NHS England told Clinical Commissioning Groups (CCGs) that “more of the same is not an option” in its Local Transformation Plans for Children and Young People’s Mental Health and Wellbeing: Guidance and support for local areas in August last year.

But as CCGs reveal their Transformation Plans, a report by advice and counselling charity Youth Access has claimed that local authority cuts, a lack of joined-up commissioning and protectionism are threatening early intervention and prevention services.

Last March, a Government taskforce proposed greater investment in voluntary sector Youth Information, Advice and Counselling Services (YIACS) as a way of addressing the current inaccessibility of mental health services for young people. YIACS were hailed as a model for meeting the needs of young people who fall through the gaps in statutory services at key points of transition.

But Youth Access’ report questions the extent to which investment is really likely to become more focused on preventative voluntary sector services. Findings include:

Despite a steady increase in NHS funding for YIACS’ youth counselling services over recent years, the collapse of local authority funding is undermining the capacity of YIACS to provide a range of complementary services, such as advice on money and housing, which are known to tackle the underlying ‘social determinants’ of mental health

Local funding available to YIACS is increasingly focused on crisis interventions

Turbulence within local public services is hindering effective joined-up commissioning across service boundaries, limiting the potential to take a more strategic approach to early intervention and prevention

Vested interests within local authorities and the NHS may lead to protectionism, with investment centred on existing statutory services at the exclusion of effective voluntary sector services that take a more preventative approach.

Barbara Rayment, director of Youth Access, said: “We will not improve access or reduce the need for expensive crisis interventions unless we can really start to expand our investment in genuinely young people-focussed services that are accessible, flexible and preventative.
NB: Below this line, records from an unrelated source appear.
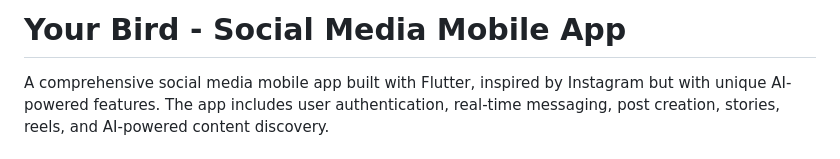
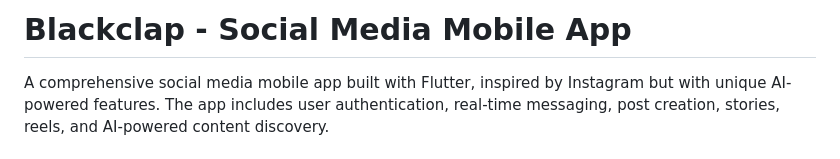
Before and after one commit to KuldeepRathor/blackclap, a Markdown page: README.md, the part around the change. Drawn GitHub-style.

Commit message:
Rename app from 'Your Bird' to 'Blackclap'
Updated the app name from 'Your Bird' to 'Blackclap'.

```diff
--- a/README.md
+++ b/README.md
@@ -1,4 +1,4 @@
-# Your Bird - Social Media Mobile App
+# Blackclap - Social Media Mobile App
 
 A comprehensive social media mobile app built with Flutter, inspired by Instagram but with unique AI-powered features. The app includes user authentication, real-time messaging, post creation, stories, reels, and AI-powered content discovery.
 
```
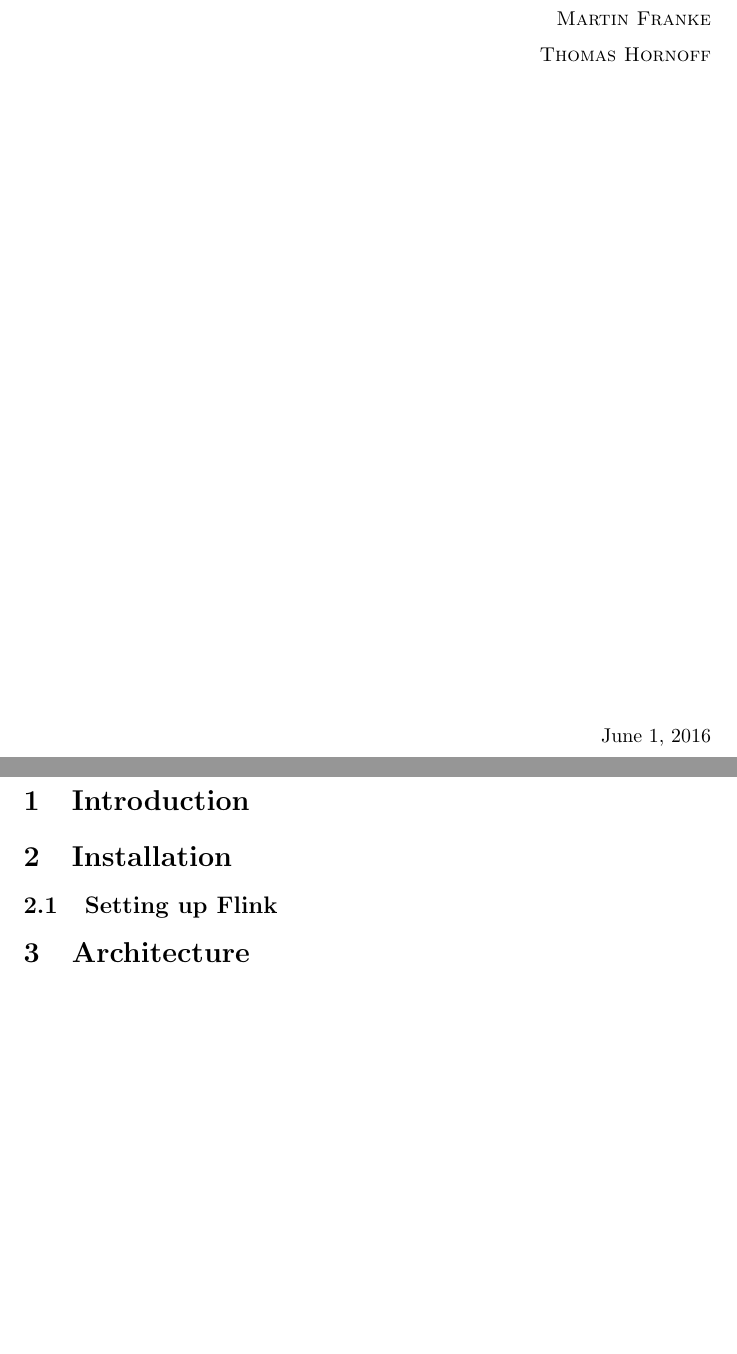
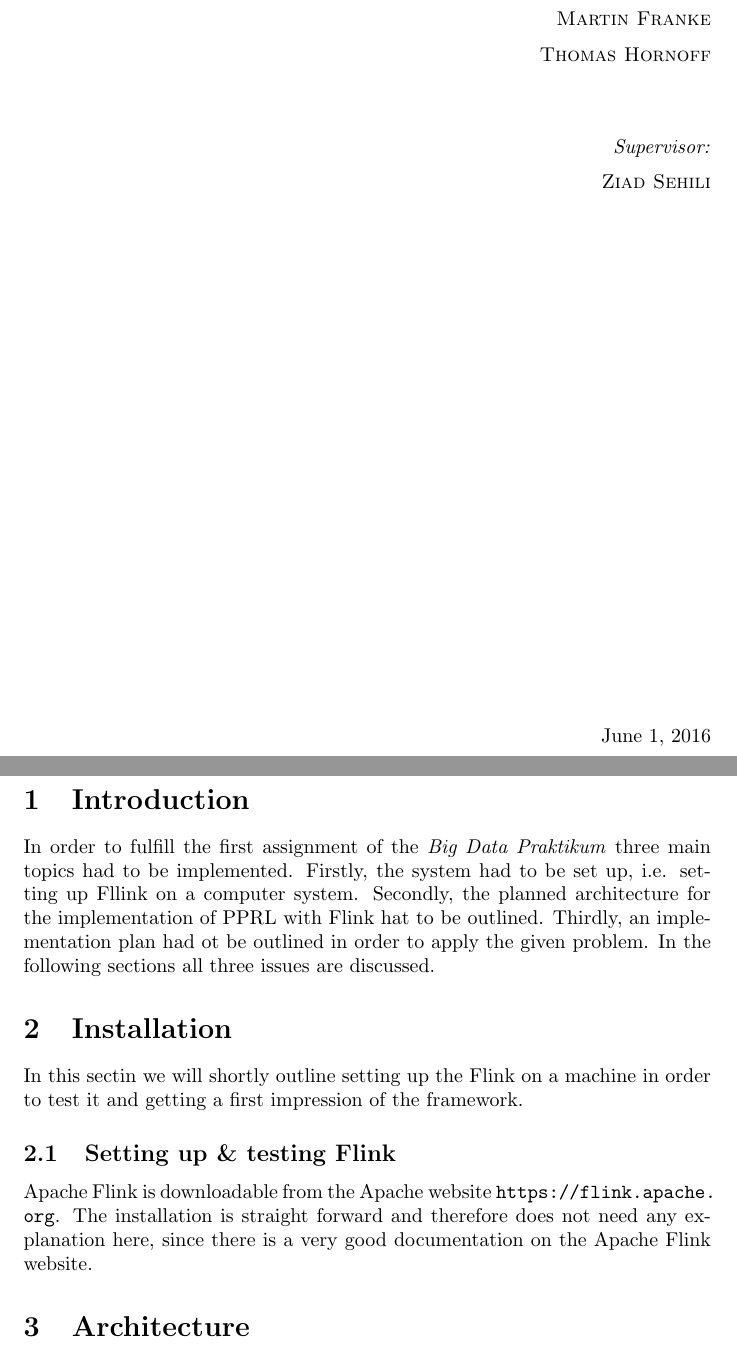
Before and after one commit to leipzig-bigdata-lab/pprl-on-flink, a LaTeX document (pprl-on-flink/documentation/testat_01/conceptional_design.tex, which reads pprl-on-flink/documentation/testat_01/titlepage.tex): two parts of pages 1 and 2 of 2, joined at a grey line, cut so that both start at the same text, the shorter picture padded with empty space. Compiled offline with pdfLaTeX.

Commit message:
- add introduction and beginning of first section of testat_01

```diff
--- a/pprl-on-flink/documentation/testat_01/conceptional_design.tex
+++ b/pprl-on-flink/documentation/testat_01/conceptional_design.tex
@@ -49,13 +49,30 @@
 
     \section{Introduction}
 
+        In order to fulfill the first assignment of the \textit{Big Data Praktikum} three main topics had to be
+        implemented. Firstly, the system had to be set up, i.e. setting up Fllink on a computer system. Secondly,
+        the planned architecture for the implementation of PPRL with Flink hat to be outlined. Thirdly, an
+        implementation plan had ot be outlined in order to apply the given problem.
+        In the following sections all three issues are discussed.
+
     \section{Installation}
 
-        \subsection{Setting up Flink}
+        In this sectin we will shortly outline setting up the Flink on a machine in order to test it and
+        getting a first impression of the framework.
+
+        \subsection{Setting up \& testing Flink}
+
+        Apache Flink is downloadable from the Apache website \url{https://flink.apache.org}. The installation
+        is straight forward and therefore does not need any explanation here, since there is a very good
+        documentation on the Apache Flink website.
+
+
 
     \section{Architecture}
 
     \section{Implementation Plan}
+
+        % Test data from Sehili
 
 
 %\begin{lstlisting}
--- a/pprl-on-flink/documentation/testat_01/titlepage.tex
+++ b/pprl-on-flink/documentation/testat_01/titlepage.tex
@@ -13,7 +13,9 @@
 		% Author and supervisor
         \emph{Authors:}\\[0.2cm]
 		\textsc{Martin Franke}\\[0.2cm]
-		\textsc{Thomas Hornoff}\\[0.2cm]
+		\textsc{Thomas Hornoff}\\[1.2cm]
+        \emph{Supervisor:}\\[0.2cm]
+        \textsc{Ziad Sehili}\\[0.2cm]
 
 		\vfill
 
```
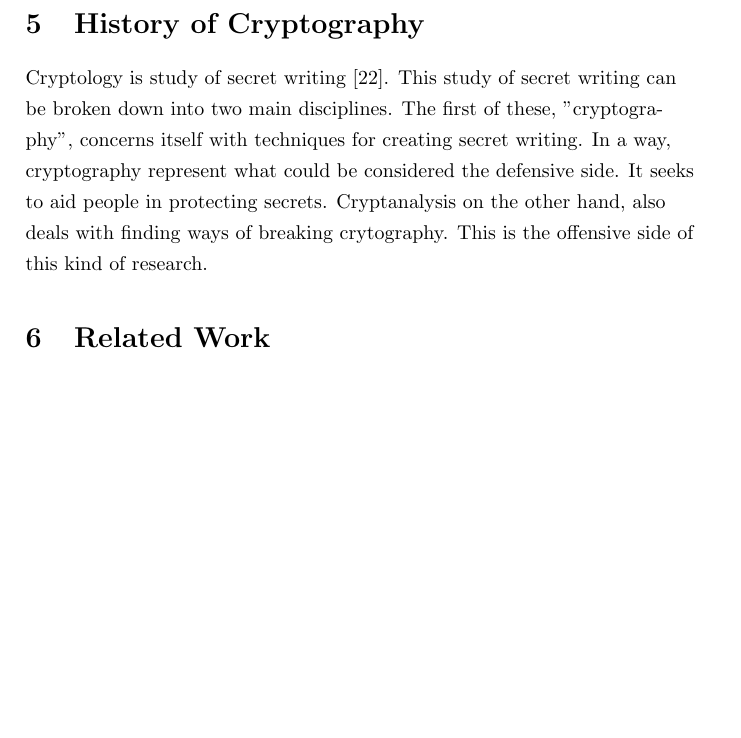
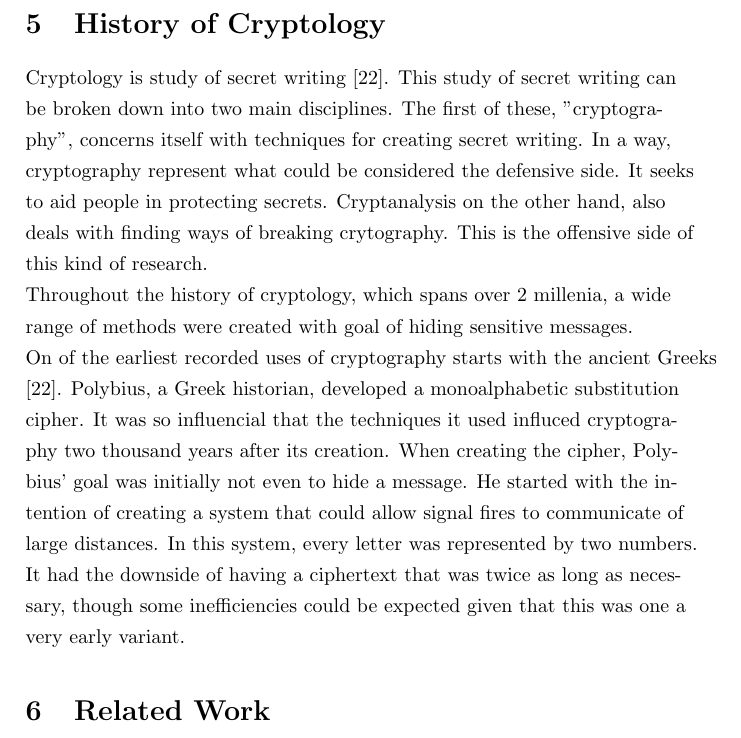
Before and after one commit to stoand/thesis-guessrandom, a LaTeX document (paper/guessrandom.tex): part of page 22 of 23, cut so that both start at the same text, the shorter picture padded with empty space. Compiled offline with pdfLaTeX.

Commit message:
crypto_history: ancient greeks

```diff
--- a/paper/guessrandom.tex
+++ b/paper/guessrandom.tex
@@ -738,7 +738,7 @@
     All of the problems discussed previously are because of asynchronous design
     and can be fixed by using a synchronous style.
 
-    \section{History of Cryptography}
+    \section{History of Cryptology}
 
     Cryptology is study of secret writing [22]. This study of secret writing
     can be broken down into two main disciplines.
@@ -748,6 +748,22 @@
     protecting secrets.
     Cryptanalysis on the other hand, also deals with finding ways of breaking
     crytography. This is the offensive side of this kind of research.
+
+    Throughout the history of cryptology, which spans over 2 millenia,
+    a wide range of methods were created with goal of hiding sensitive
+    messages.
+
+    On of the earliest recorded uses of cryptography starts with the ancient Greeks [22].
+    Polybius, a Greek historian, developed a monoalphabetic substitution cipher. It
+    was so influencial that the techniques it used influced cryptography two thousand
+    years after its creation.
+    When creating the cipher, Polybius' goal was initially not even to hide a message.
+    He started with the intention of creating a system that could allow signal fires
+    to communicate of large distances. In this system, every letter was represented
+    by two numbers. It had the downside of having a ciphertext that was twice as long
+    as necessary, though some inefficiencies could be expected given that this
+    was one a very early variant.
+
 
 
     \section{Related Work}
```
Voluntary sector YIACS have been identified as part of the solution and are highly cost-effective.

“However, while CAMHS Transformation Planning promises much, there remains a risk that wider cuts, a lack of joined-up commissioning and protectionism will result in ‘more of the same’ – and even higher levels of unmet need.”